Because in addition to the people in the formerly autonomous metropolis, Beijing also oppresses people in Tibet, Inner Mongolia and, as already mentioned, Xinjiang. If they all wanted to free themselves from Beijing’s yoke at once, the army could no longer stop this quest for freedom.

This could also be the reason why Xi has already committed his army to dark times and, at least according to some military experts, prefers to contemplate conquering Taiwan sooner rather than later. It will not only take thousands of soldiers to conquer Taiwan, but at least as many more to occupy the island and hold it as a Chinese conquest.

It also doesn’t look like the people of China, cheered on by Xi’s nationalist slogans, are willing to have more children. The People’s Republic is following the modernization course that Japan, South Korea and Taiwan have also gone through: the cost of living is rising, the need for better educated people is growing. These opt for smaller families.

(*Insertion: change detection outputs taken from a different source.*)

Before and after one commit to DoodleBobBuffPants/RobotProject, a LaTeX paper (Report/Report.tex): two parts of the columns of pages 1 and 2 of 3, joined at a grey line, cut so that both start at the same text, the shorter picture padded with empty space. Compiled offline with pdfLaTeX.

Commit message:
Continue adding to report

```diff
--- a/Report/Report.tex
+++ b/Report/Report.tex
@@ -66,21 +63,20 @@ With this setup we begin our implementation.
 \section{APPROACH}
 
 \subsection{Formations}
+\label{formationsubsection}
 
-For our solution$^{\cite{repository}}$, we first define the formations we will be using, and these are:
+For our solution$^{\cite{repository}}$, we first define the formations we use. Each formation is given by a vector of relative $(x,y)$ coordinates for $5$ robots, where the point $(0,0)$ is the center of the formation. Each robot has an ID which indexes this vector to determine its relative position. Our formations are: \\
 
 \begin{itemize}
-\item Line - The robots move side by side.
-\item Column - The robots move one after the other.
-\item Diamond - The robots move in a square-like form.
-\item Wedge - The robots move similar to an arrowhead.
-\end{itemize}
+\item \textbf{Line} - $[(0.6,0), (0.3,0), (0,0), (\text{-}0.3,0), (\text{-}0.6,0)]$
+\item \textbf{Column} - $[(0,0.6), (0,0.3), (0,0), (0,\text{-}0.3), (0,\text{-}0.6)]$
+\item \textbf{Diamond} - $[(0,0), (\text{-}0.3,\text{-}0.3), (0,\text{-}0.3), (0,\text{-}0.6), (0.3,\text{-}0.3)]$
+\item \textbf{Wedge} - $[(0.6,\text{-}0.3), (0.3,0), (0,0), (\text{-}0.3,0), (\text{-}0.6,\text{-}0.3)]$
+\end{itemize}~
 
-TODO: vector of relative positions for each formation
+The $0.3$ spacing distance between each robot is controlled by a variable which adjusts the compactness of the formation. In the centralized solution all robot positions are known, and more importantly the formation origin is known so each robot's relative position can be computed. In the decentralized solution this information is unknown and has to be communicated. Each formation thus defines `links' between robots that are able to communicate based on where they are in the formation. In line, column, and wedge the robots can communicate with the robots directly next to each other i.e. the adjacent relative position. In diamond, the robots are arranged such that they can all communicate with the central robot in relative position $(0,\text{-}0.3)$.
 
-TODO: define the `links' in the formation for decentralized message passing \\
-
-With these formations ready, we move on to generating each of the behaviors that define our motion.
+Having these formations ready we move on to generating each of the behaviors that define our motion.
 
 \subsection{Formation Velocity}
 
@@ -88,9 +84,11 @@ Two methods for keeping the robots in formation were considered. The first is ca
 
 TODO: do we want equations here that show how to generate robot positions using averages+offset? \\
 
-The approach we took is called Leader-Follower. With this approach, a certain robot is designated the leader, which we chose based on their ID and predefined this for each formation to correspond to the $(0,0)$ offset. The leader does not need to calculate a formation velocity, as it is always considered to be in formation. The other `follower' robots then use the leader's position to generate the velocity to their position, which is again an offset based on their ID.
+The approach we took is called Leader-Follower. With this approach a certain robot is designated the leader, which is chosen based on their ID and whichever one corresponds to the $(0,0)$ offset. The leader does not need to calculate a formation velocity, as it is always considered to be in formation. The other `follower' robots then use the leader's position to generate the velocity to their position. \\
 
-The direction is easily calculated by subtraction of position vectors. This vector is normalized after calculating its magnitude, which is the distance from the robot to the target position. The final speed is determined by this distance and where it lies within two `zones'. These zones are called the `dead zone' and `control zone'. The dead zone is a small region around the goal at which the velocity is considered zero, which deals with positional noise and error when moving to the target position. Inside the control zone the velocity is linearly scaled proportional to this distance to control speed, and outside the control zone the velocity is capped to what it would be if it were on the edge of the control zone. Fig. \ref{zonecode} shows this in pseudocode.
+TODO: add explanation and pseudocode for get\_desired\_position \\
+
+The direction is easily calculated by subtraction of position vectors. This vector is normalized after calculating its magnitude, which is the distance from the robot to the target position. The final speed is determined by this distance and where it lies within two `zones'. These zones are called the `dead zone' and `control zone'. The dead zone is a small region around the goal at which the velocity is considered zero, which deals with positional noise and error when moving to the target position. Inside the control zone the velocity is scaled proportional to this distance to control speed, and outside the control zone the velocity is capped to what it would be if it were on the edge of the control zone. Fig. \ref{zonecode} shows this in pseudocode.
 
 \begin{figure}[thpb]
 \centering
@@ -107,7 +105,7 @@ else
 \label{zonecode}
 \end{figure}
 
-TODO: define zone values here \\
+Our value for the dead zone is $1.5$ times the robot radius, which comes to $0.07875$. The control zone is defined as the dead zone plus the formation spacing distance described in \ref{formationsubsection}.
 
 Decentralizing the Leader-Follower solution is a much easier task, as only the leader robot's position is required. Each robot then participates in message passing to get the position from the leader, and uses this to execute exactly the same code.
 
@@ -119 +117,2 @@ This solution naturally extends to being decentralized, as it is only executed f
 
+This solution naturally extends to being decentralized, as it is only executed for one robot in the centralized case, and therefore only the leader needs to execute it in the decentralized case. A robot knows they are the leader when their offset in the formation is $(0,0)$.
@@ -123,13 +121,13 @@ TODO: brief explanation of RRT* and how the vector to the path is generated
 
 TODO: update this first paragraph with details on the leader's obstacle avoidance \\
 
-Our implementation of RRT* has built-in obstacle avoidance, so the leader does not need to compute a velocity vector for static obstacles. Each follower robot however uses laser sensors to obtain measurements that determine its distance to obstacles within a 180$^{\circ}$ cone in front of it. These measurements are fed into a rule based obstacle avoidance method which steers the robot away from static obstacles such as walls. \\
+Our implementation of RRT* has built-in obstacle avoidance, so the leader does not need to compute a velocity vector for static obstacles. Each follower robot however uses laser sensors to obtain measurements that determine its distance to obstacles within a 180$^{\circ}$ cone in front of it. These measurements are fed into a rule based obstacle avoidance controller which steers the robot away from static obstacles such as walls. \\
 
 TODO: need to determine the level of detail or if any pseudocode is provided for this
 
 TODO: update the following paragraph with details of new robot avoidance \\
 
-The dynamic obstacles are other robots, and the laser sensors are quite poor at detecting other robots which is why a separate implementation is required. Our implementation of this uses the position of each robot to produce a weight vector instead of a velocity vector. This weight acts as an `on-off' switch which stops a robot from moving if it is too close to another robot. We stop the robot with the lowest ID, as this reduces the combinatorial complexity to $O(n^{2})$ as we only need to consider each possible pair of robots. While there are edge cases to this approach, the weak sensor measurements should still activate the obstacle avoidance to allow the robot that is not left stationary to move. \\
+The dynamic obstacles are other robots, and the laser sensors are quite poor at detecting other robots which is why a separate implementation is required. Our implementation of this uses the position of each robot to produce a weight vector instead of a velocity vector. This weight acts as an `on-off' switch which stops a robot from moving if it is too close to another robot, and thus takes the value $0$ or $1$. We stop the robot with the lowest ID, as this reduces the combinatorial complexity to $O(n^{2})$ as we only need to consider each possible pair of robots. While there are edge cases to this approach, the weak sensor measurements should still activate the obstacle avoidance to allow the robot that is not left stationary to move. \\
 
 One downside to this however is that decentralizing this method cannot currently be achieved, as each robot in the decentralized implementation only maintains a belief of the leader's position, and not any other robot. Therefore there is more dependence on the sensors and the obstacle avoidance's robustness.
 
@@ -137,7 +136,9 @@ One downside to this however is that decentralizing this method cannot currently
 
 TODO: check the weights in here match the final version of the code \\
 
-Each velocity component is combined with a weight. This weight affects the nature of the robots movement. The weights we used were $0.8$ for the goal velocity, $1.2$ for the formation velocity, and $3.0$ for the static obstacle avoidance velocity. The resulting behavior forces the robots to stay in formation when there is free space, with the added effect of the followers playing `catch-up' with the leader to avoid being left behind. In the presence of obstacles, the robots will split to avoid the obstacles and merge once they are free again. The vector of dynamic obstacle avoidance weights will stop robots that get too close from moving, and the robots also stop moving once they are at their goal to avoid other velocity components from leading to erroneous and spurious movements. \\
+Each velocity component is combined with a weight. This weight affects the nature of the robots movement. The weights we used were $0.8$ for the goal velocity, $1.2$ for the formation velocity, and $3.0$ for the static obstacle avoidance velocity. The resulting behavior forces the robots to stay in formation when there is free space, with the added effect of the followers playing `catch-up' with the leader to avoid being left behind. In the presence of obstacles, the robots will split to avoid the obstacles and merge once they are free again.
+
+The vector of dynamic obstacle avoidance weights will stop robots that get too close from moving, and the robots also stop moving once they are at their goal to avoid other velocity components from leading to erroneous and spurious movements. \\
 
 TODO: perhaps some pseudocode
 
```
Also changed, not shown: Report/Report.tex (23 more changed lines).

In addition, in the late 1980s and early 1990s, people in South Korea and Taiwan also decided because of this development that they would rather live in a democracy in the future.

That the same could happen in China is not impossible, and thus Xi Jinping’s nightmare. At the moment, however, this is nothing more than music of the future. It is all the more relevant now to price in the population development in the People’s Republic in scenarios that try to make predictions for what Xi Jinping could plan militarily, be it in relation to Taiwan, be it with regard to other trouble spots, of which the ruler has accumulated numerous.

Alexander Görlach is Honorary Professor of Ethics at Leuphana University in Lüneburg and Senior Fellow at the Carnegie Council for Ethics in International Affairs in New York. After stints in Taiwan and Hong Kong, he has focused on the rise of China and what it means for East Asian democracies in particular. From 2009 to 2015, Alexander Görlach was also the publisher and editor-in-chief of the debate magazine The European, which he founded. Today he is a columnist and author for various media. He lives in New York and Berlin.